Johns, 26, ordered Lew to dig a foxhole deep enough to stand in — a position that could help Lew stay awake on watch duty, Bilecki said.

Bilecki said his client appropriately addressed Lew's sleeping problem by referring him up the chain of command for punishment, talking to Lew individually, and taking the lance corporal off difficult combat patrols in the area outside the base. Even so, he said, Lew fell asleep again.

"What should a squad leader in Sgt. Johns' position do? That is one of the central questions that should be asked in this trial," Bilecki said.

The alleged incident happened while the squad was assigned to a small patrol base in a remote area where the U.S. was trying to disrupt Taliban drug and weapons trafficking.

The first Marine to face trial in the case, Lance Cpl. Jacob Jacoby, was sentenced to 30 days in jail and demoted to private first class after pleading guilty to assault last week.

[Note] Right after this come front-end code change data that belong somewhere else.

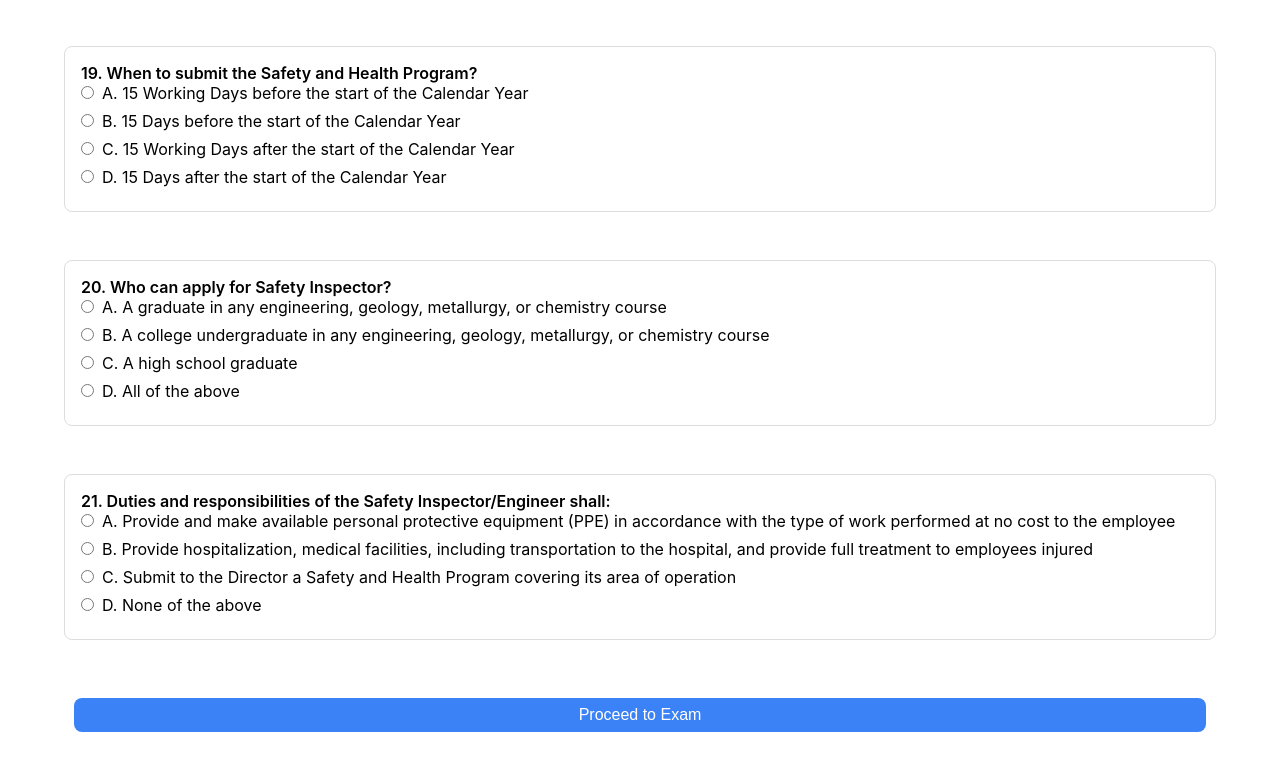
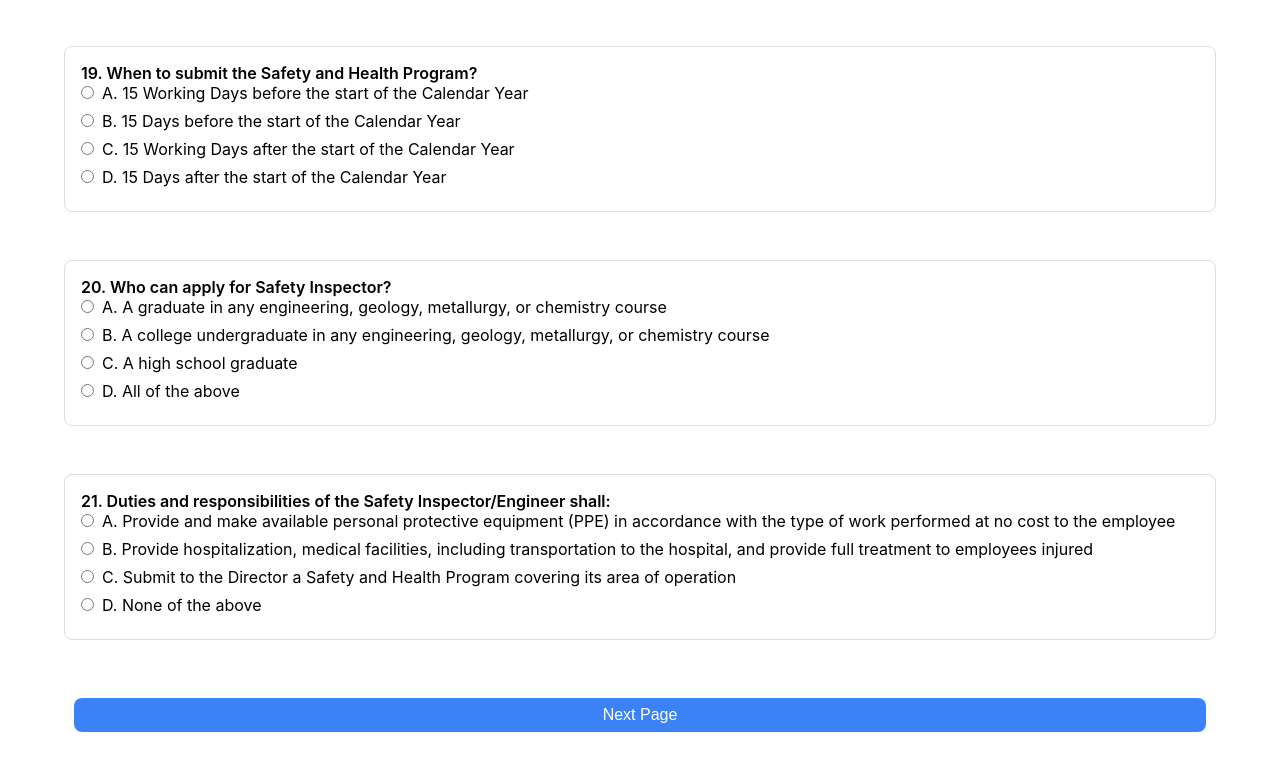
Before and after one commit to jurenroy/msesddfrontend, a React (Create React App) app: page /safety/1/existing/exam in a window 1280 px wide. Shown: the part 3898-4664 px from the top of the page. Built offline with nearby package versions, Linux system fonts and the light colour scheme.

Commit message:
huhu pagud ako sakit aking ulo

```diff
--- a/src/Pages/Eng-Ins-Exam/Eng-Ins Exam.js
+++ b/src/Pages/Eng-Ins-Exam/Eng-Ins Exam.js
@@ -1,5 +1,6 @@
 import React, { useState, useEffect } from "react";
 import "./Eng-Ins-Exam.css";
+import { useNavigate } from 'react-router-dom';
 
 const questions = [
   {
@@ -184,9 +185,16 @@ const questions = [
   },
 ];
 
+const YourComponent = () => {
+    const navigate = useNavigate(); // Initialize navigate
 
+    const handleNextPage = () => {
+        navigate('/ExamSection2'); // Navigate to ExamSection2
+    };
+};
 
 const ExamForm = () => {
+    const navigate = useNavigate(); // Initialize navigate
     const [shuffledQuestions, setShuffledQuestions] = useState([]);
     const [answers, setAnswers] = useState({});
 
@@ -197,6 +205,10 @@ const ExamForm = () => {
 
     const handleChange = (index, answer) => {
       setAnswers({ ...answers, [index]: answer });
+    };
+
+    const handleNextPage = () => {
+      navigate('/safety/:role/existing/exam/matching'); // Navigate to MatchingExercise
     };
 
   return (
@@ -221,12 +233,15 @@ const ExamForm = () => {
             ))}
           </div>
         ))}
+
         <button
-          type="submit"
+                type="button"
                 className="mt-4 px-4 py-2 bg-blue-500 text-white rounded-lg hover:bg-blue-600"
+                onClick={handleNextPage} // Call function on click
             >
-          Proceed to Exam
+                Next Page
             </button>
+
       </form>
     </div>
   );
```
Lines whose indentation alone changed are shown as unchanged.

The third Marine, Lance Cpl. Carlos Orozco III, allegedly put his foot on Lew's back, ordered Lew to do push-ups and side planks, and poured sand into Lew's face. Orozco has been charged with assault, humiliating Lew, and cruelty and maltreatment. His court-martial is pending.